■ PROVIDED ENTRIES ■

····················

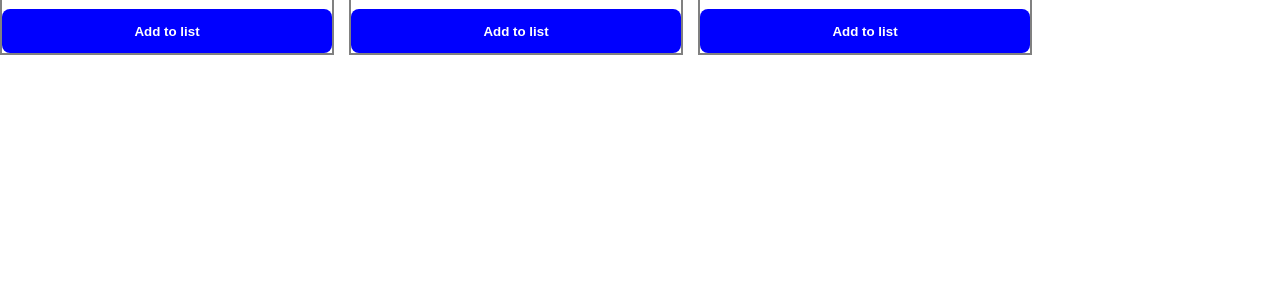
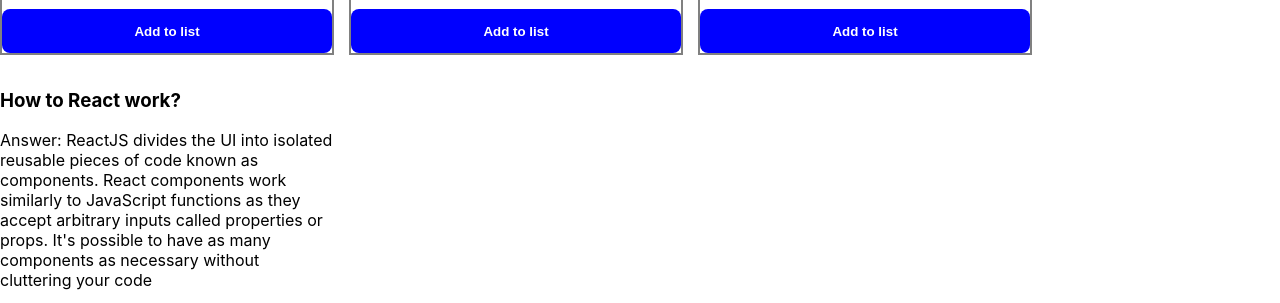
Before and after one commit to sujondev/simple-react-project, a React (Create React App) app: page / in a window 1280 px wide. Shown: the part 908-1211 px from the top of the page. Before the commit the page ends 963 px from the top, so only its background shows below. Built offline with nearby package versions, Linux system fonts and the light colour scheme.

Commit message:
qestion no1

```diff
--- a/src/componets/Home/Home.js
+++ b/src/componets/Home/Home.js
@@ -4,6 +4,7 @@
 import './Home.css'
 import { ToastContainer, toast } from 'react-toastify';
 import 'react-toastify/dist/ReactToastify.css';
+import Qestion from '../Qestion/Qestion';
 
 const Home = () => {
     const [cards, setCards] = useState([])
@@ -34,6 +35,7 @@
                     cards.map(card => <Card card={card} key={card.id} handleAddTolist={handleAddTolist}></Card>)
 
                 }
+                <Qestion></Qestion>
             </div>
 
             <div className='my-profile-info'>
--- /dev/null
+++ b/src/componets/Qestion/Qestion.js
@@ -0,0 +1,12 @@
+import React from 'react';
+
+const Qestion = () => {
+    return (
+        <div className='qna-container'>
+            <h3>How to React work?</h3>
+            <p>Answer: ReactJS divides the UI into isolated reusable pieces of code known as components. React components work similarly to JavaScript functions as they accept arbitrary inputs called properties or props. It's possible to have as many components as necessary without cluttering your code</p>
+        </div>
+    );
+};
+
+export default Qestion;
```
Also changed, not shown: src/componets/Qestion/Qestion.css (added).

····················

Go over the data above and copy every line that has the word "componets" in it.

--- a/src/componets/Home/Home.js
+++ b/src/componets/Home/Home.js
+++ b/src/componets/Qestion/Qestion.js
Also changed, not shown: src/componets/Qestion/Qestion.css (added).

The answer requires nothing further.